Who was Marguerite Porete? Last week we met two Beguines, Hadewijch and Mechthild. This week Marguerite Porete is coming for a visit.
In October, we have been exploring who the Beguines were and been learning about several of the women whose names we know from history. This is part of Healthy Spirituality’s Tending the Holy Thursday series that highlights a spiritual practice or a person(s) of faith for several weeks, so we can explore the topic with more depth. You can check out the first post in the Beguine series here to catch up on the history about this fascinating group of Christian women from the 1300’s and then last week’s Beguine women here.
As usual with each month’s theme, I have an additional FREE download for you. I created something different this month: a fun word search using words describing the Beguines. You can get this freebie by clicking on the button at the end of this post.
Who was Marguerite Porete?
- Born in France in 1250 and is known as a Christian mystic.
- Criticism about the Beguines increased during her time due to their (including hers) writings, teachings and independence.
- Many women were accused by the Inquisition of belonging to the “Sect of the Free Spirit.”
- In 1311-12, the Pope instructed bishops to take action again the suspect Beguines and charge them with heresy.
- She wrote “The Mirror of a Simple Soul” (wow, 60,000 words!) which is basically about a dialogue among the imagery of Love, Reason and the Soul.
- Marguerite Porete wrote “The Mirror of Simple Souls” in the vernacular, the common language rather than Latin and its popularity contributed to the suspicion among religious authorities.
- As the title suggests, Marguerite Porete’s book refers to a simple soul united with God who has no other will than God’s.
- Church officials were not happy with her words and ordered her to withdraw her book.
- Marguerite Porete refused and was imprisoned in Paris for 18 months.
- During her time in prison, she was silent and wouldn’t answer anyone’s questions.
- Her book was even burned publicly and its use was condemned, but her book continued to be circulated.
- At her trial in 1310, she was declared a heretic and burned at the stake on June 1st.
- She refused to recant her words and many who witnessed her execution cried due to her piety and faith.
The Writing of Marguerite Porete
- Some call her book, The Mirror of the Soul, a spiritual handbook.
- Marguerite Porete described seven stages of the life of the soul beginning with being touched by grace and extending to the indescribable seventh stage after death.
- I had to read her words slowly and out loud, but you can gather her intent from the following passage:
“I am, says this Soul, by the grace of God that which I am. So I am that alone and nothing else which God is in me; and God is also that same which he is in me; for nothing is nothing.

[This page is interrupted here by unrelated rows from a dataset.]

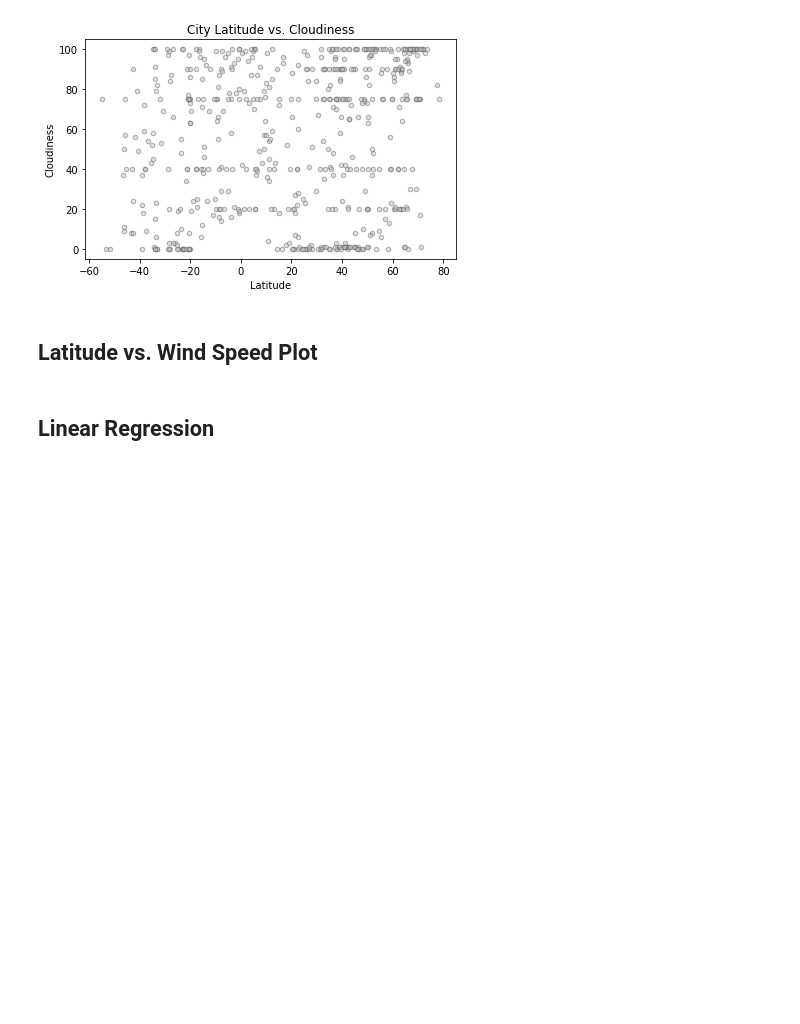
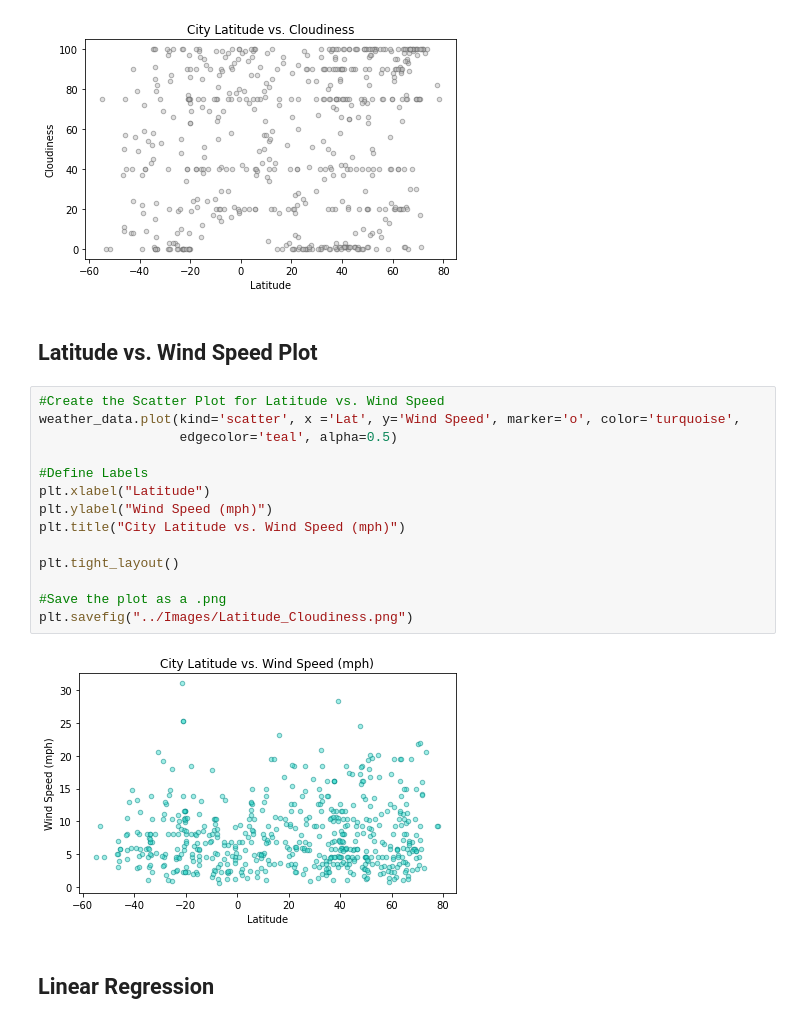
Before and after one commit to MorgaineB/python-api-challenge, a Jupyter notebook: WeatherPy/WeatherPy.ipynb, the cells around one changed output. Cells and saved outputs as stored; diff of their text form; blank space fills up the shorter version.

Commit message:
Scatter Plot for Latitude vs. Windspeed

```diff
--- a/WeatherPy/WeatherPy.ipynb
+++ b/WeatherPy/WeatherPy.ipynb
@@ -237,6 +237,22 @@ plt.savefig("../Images/Latitude_Cloudiness.png")
 [figure]
 # %% [markdown]
 ## Latitude vs. Wind Speed Plot
+# %%
+#Create the Scatter Plot for Latitude vs. Wind Speed
+weather_data.plot(kind='scatter', x ='Lat', y='Wind Speed', marker='o', color='turquoise',
+                  edgecolor='teal', alpha=0.5)
+
+#Define Labels
+plt.xlabel("Latitude")
+plt.ylabel("Wind Speed (mph)")
+plt.title("City Latitude vs. Wind Speed (mph)")
+
+plt.tight_layout()
+
+#Save the plot as a .png
+plt.savefig("../Images/Latitude_Cloudiness.png")
+# %% [output]
+[figure, added]
 # %% [markdown]
 ## Linear Regression
 # %% [markdown]
```
Also changed, not shown: 1 other file.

But what is, is. And so I am not, if I am, except that which God is; and there is no one except God and therefore I find no one except God, wherever I enter, for, to say truly, there is not one but him.”

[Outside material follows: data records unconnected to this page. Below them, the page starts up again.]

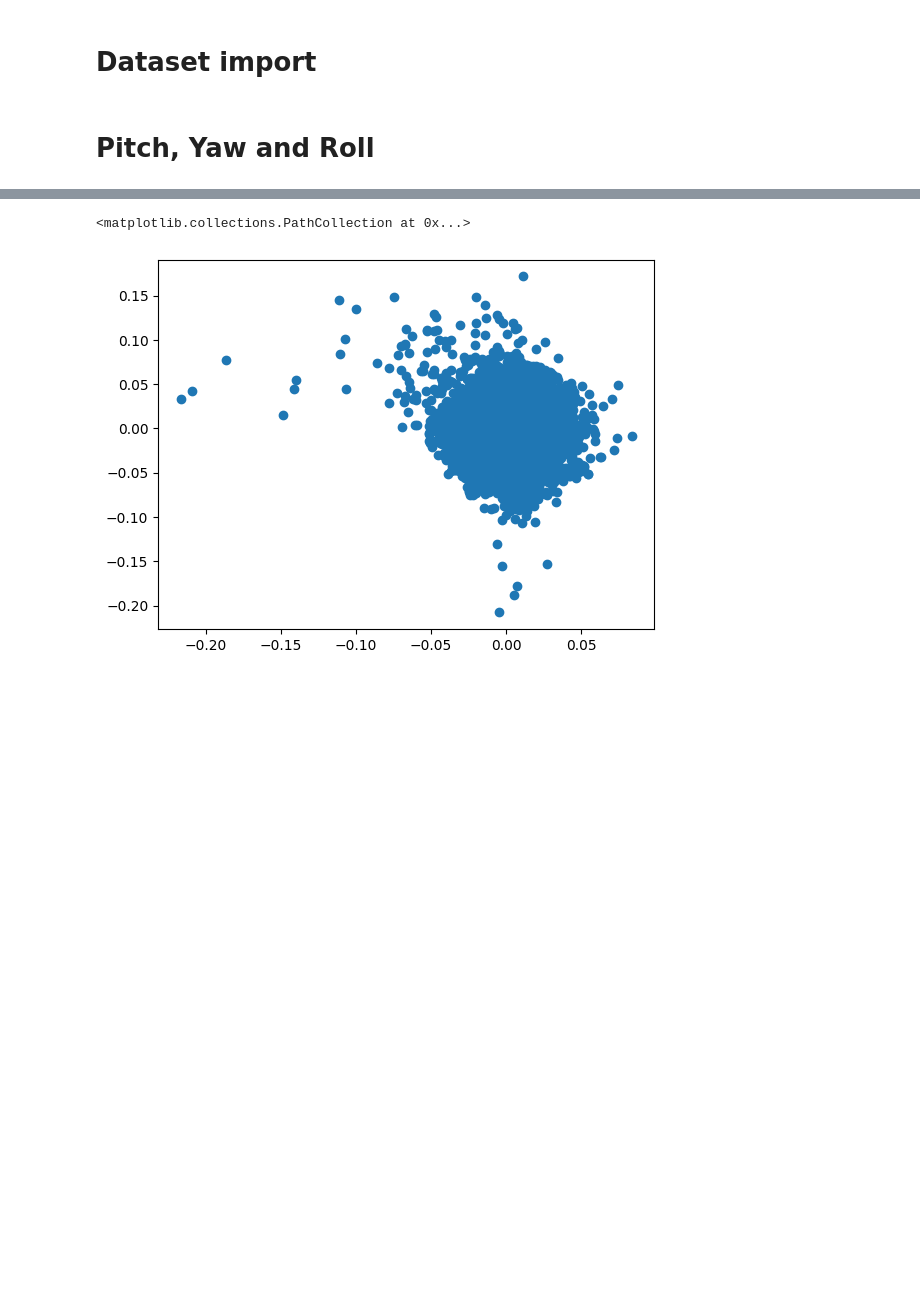
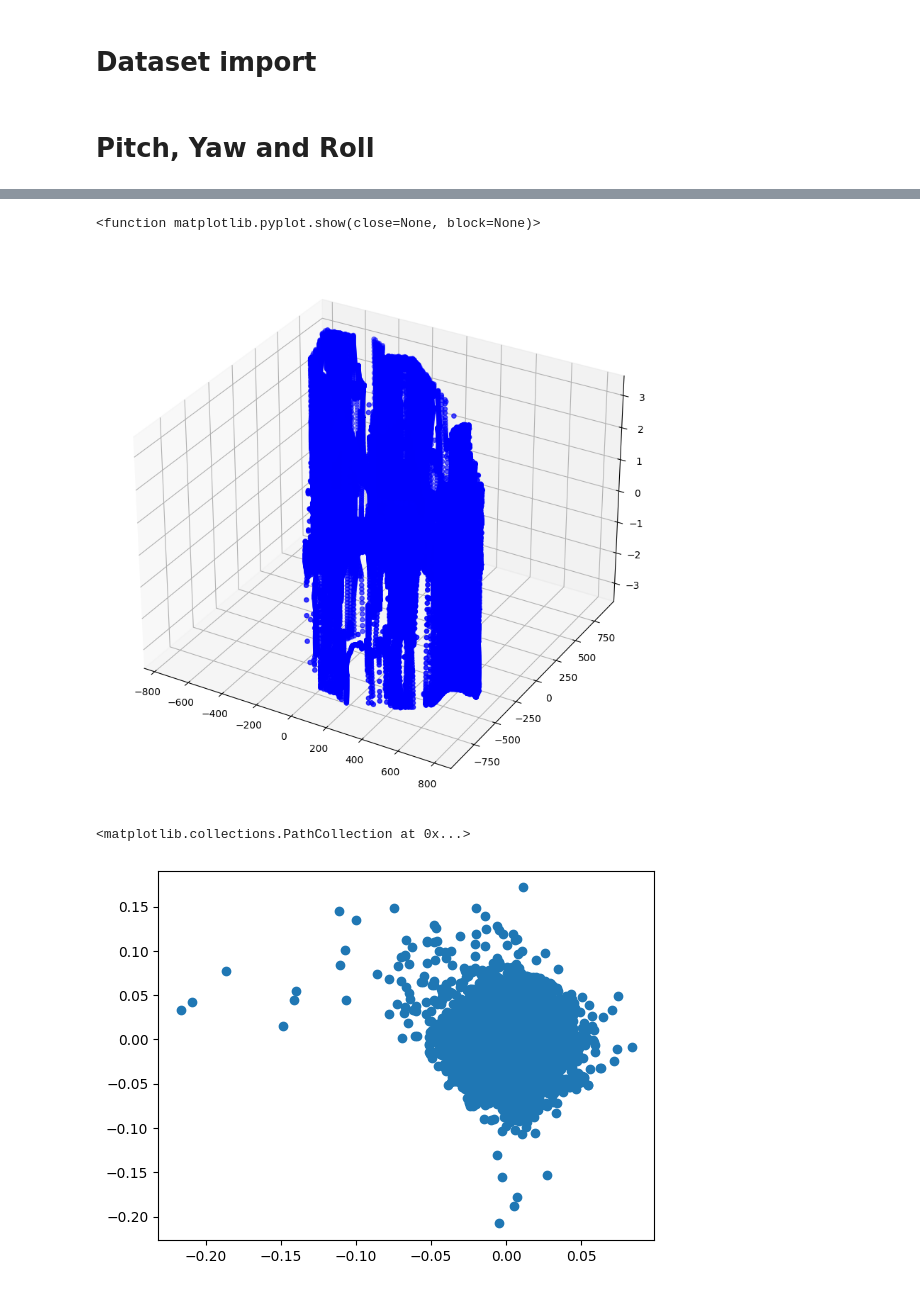
Before and after one commit to Bgon01/Data3001-capstone, a Jupyter notebook: eda/eda.ipynb, the cells around one changed output, grey strips where cells are left out. Cells and saved outputs as stored; diff of their text form; code cells hidden in the pictures; blank space fills up the shorter version.

```diff
--- a/eda/eda.ipynb
+++ b/eda/eda.ipynb
@@ -15,5 +3,7 @@ def fetch_data_csv(parquet_file):
 # %% [markdown]
 # Dataset import
+# %%
+df = fetch_and_merge()
 # %%
 f1_2022_df = fetch_data_from_source('f1sim-data-2022.parquet')
 f1_2022_df.sort_values(by=["SESSION_IDENTIFIER", "FRAME"], inplace=True)
@@ -34,3 +76,14 @@ line_df = fetch_data_csv('f1sim-ref-line.csv')
+# %%
+fig = plt.figure(figsize = (10, 10))
+ax = plt.axes(projection = '3d')
+X = df['WORLDPOSX']
+Y = df['WORLDPOSY']
+Z = df['YAW']
+ax.scatter(X,Y,Z, c='blue')
+plt.show
+# %% [output]
+<function matplotlib.pyplot.show(close=None, block=None)>
+[figure, added]
 # %%
 plt.scatter(f1_2022_df['PITCH'], f1_2022_df['ROLL'])
 # %% [output]
```
Also changed, not shown: parts of 8 cells of this notebook.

- Here is one more quote:
“Love: Such a soul, says Love, swims in the sea of joy, that is in the sea of delight flowing and streaming from the Divinity, and she feels no joy for she herself is joy and so she swims and flows in joy without feeling any joy for she dwells in joy and joy dwells in her; for through the power of joy she is herself joy, which has changed her into itself.
Now they have one common will, like fire and flame, the will of the lover and that of the beloved, for love has changed this soul into itself.”
For this Marguerite Porete died? Hard to believe, isn’t it?
Our words and our beliefs are powerful, can live for centuries (think about the legacy you can leave for generations!) and continue to call people closer to God to be transformed and shaped by him.
What does this stir within you?
Don’t forget to download your free wordsearch about the Beguines by clicking on the button below. I would appreciate you sharing this post with others and inviting more to visit Healthy Spirituality. We are building a great community here. Thank you!
What have the Beguines taught you? How will you use your words to change the world?